### TRY IT
Each record is to be repeated exactly as it stands below.

### INPUT FOR THIS TASK
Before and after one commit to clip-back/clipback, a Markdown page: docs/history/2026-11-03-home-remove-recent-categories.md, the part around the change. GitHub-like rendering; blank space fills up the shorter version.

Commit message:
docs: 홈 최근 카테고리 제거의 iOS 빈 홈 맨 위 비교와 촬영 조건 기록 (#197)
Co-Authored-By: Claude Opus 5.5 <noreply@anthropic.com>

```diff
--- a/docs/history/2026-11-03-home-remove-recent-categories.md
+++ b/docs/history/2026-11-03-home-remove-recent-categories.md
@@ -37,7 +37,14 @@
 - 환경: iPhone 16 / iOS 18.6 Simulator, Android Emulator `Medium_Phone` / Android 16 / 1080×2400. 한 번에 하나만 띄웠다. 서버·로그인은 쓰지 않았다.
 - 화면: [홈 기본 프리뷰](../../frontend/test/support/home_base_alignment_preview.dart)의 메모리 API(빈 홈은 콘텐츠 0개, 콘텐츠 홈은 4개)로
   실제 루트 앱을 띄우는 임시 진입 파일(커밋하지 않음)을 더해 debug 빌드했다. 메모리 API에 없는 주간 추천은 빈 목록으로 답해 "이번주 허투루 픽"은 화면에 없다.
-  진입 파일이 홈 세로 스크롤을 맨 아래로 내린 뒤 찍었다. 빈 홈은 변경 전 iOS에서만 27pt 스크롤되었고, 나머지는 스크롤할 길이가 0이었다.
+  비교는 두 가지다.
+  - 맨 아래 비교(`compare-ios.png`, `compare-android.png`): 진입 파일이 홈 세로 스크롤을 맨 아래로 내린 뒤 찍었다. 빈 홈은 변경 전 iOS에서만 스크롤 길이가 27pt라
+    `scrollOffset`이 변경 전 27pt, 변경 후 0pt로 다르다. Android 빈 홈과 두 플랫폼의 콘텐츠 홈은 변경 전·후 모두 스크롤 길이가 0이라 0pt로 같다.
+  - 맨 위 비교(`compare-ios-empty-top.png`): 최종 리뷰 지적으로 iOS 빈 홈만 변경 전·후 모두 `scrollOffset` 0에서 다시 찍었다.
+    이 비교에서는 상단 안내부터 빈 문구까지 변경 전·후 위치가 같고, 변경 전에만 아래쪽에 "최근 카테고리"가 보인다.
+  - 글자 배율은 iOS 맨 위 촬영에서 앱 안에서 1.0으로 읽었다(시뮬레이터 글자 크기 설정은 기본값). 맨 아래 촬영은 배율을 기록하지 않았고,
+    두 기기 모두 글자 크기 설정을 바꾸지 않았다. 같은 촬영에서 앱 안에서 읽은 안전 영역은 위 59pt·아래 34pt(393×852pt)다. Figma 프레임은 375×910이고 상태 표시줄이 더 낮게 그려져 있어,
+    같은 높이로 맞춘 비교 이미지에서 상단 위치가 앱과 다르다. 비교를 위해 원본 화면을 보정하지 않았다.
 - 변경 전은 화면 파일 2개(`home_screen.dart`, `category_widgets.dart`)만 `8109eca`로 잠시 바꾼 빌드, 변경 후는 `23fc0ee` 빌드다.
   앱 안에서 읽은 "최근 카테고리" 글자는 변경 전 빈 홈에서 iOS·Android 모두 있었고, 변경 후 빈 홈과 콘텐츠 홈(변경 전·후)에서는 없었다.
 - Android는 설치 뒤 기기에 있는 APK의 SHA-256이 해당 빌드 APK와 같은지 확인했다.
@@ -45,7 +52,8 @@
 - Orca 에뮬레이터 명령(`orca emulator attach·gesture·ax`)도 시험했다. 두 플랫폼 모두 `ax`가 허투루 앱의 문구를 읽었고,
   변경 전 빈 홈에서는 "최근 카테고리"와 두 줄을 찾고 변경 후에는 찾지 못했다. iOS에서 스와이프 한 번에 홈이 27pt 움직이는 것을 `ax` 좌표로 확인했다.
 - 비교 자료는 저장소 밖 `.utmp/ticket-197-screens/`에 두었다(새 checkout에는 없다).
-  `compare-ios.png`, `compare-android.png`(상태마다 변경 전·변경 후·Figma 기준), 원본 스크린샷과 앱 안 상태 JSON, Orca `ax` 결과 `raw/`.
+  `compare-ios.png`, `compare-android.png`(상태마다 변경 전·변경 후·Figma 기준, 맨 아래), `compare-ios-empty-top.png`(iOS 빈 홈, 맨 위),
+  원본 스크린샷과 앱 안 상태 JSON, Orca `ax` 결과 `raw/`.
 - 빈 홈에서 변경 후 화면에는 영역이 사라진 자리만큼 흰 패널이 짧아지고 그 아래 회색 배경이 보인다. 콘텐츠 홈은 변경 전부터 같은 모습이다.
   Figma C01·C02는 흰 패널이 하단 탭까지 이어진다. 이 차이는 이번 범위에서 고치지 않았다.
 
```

### TASK OUTPUT
Before and after one commit to clip-back/clipback, a Markdown page: docs/history/2026-11-03-home-remove-recent-categories.md, the part around the change. GitHub-like rendering; blank space fills up the shorter version.

Commit message:
docs: 홈 최근 카테고리 제거의 iOS 빈 홈 맨 위 비교와 촬영 조건 기록 (#197)
Co-Authored-By: Claude Opus 5.5 <noreply@anthropic.com>

```diff
--- a/docs/history/2026-11-03-home-remove-recent-categories.md
+++ b/docs/history/2026-11-03-home-remove-recent-categories.md
@@ -37,7 +37,14 @@
 - 환경: iPhone 16 / iOS 18.6 Simulator, Android Emulator `Medium_Phone` / Android 16 / 1080×2400. 한 번에 하나만 띄웠다. 서버·로그인은 쓰지 않았다.
 - 화면: [홈 기본 프리뷰](../../frontend/test/support/home_base_alignment_preview.dart)의 메모리 API(빈 홈은 콘텐츠 0개, 콘텐츠 홈은 4개)로
   실제 루트 앱을 띄우는 임시 진입 파일(커밋하지 않음)을 더해 debug 빌드했다. 메모리 API에 없는 주간 추천은 빈 목록으로 답해 "이번주 허투루 픽"은 화면에 없다.
-  진입 파일이 홈 세로 스크롤을 맨 아래로 내린 뒤 찍었다. 빈 홈은 변경 전 iOS에서만 27pt 스크롤되었고, 나머지는 스크롤할 길이가 0이었다.
+  비교는 두 가지다.
+  - 맨 아래 비교(`compare-ios.png`, `compare-android.png`): 진입 파일이 홈 세로 스크롤을 맨 아래로 내린 뒤 찍었다. 빈 홈은 변경 전 iOS에서만 스크롤 길이가 27pt라
+    `scrollOffset`이 변경 전 27pt, 변경 후 0pt로 다르다. Android 빈 홈과 두 플랫폼의 콘텐츠 홈은 변경 전·후 모두 스크롤 길이가 0이라 0pt로 같다.
+  - 맨 위 비교(`compare-ios-empty-top.png`): 최종 리뷰 지적으로 iOS 빈 홈만 변경 전·후 모두 `scrollOffset` 0에서 다시 찍었다.
+    이 비교에서는 상단 안내부터 빈 문구까지 변경 전·후 위치가 같고, 변경 전에만 아래쪽에 "최근 카테고리"가 보인다.
+  - 글자 배율은 iOS 맨 위 촬영에서 앱 안에서 1.0으로 읽었다(시뮬레이터 글자 크기 설정은 기본값). 맨 아래 촬영은 배율을 기록하지 않았고,
+    두 기기 모두 글자 크기 설정을 바꾸지 않았다. 같은 촬영에서 앱 안에서 읽은 안전 영역은 위 59pt·아래 34pt(393×852pt)다. Figma 프레임은 375×910이고 상태 표시줄이 더 낮게 그려져 있어,
+    같은 높이로 맞춘 비교 이미지에서 상단 위치가 앱과 다르다. 비교를 위해 원본 화면을 보정하지 않았다.
 - 변경 전은 화면 파일 2개(`home_screen.dart`, `category_widgets.dart`)만 `8109eca`로 잠시 바꾼 빌드, 변경 후는 `23fc0ee` 빌드다.
   앱 안에서 읽은 "최근 카테고리" 글자는 변경 전 빈 홈에서 iOS·Android 모두 있었고, 변경 후 빈 홈과 콘텐츠 홈(변경 전·후)에서는 없었다.
 - Android는 설치 뒤 기기에 있는 APK의 SHA-256이 해당 빌드 APK와 같은지 확인했다.
@@ -45,7 +52,8 @@
 - Orca 에뮬레이터 명령(`orca emulator attach·gesture·ax`)도 시험했다. 두 플랫폼 모두 `ax`가 허투루 앱의 문구를 읽었고,
   변경 전 빈 홈에서는 "최근 카테고리"와 두 줄을 찾고 변경 후에는 찾지 못했다. iOS에서 스와이프 한 번에 홈이 27pt 움직이는 것을 `ax` 좌표로 확인했다.
 - 비교 자료는 저장소 밖 `.utmp/ticket-197-screens/`에 두었다(새 checkout에는 없다).
-  `compare-ios.png`, `compare-android.png`(상태마다 변경 전·변경 후·Figma 기준), 원본 스크린샷과 앱 안 상태 JSON, Orca `ax` 결과 `raw/`.
+  `compare-ios.png`, `compare-android.png`(상태마다 변경 전·변경 후·Figma 기준, 맨 아래), `compare-ios-empty-top.png`(iOS 빈 홈, 맨 위),
+  원본 스크린샷과 앱 안 상태 JSON, Orca `ax` 결과 `raw/`.
 - 빈 홈에서 변경 후 화면에는 영역이 사라진 자리만큼 흰 패널이 짧아지고 그 아래 회색 배경이 보인다. 콘텐츠 홈은 변경 전부터 같은 모습이다.
   Figma C01·C02는 흰 패널이 하단 탭까지 이어진다. 이 차이는 이번 범위에서 고치지 않았다.
 
```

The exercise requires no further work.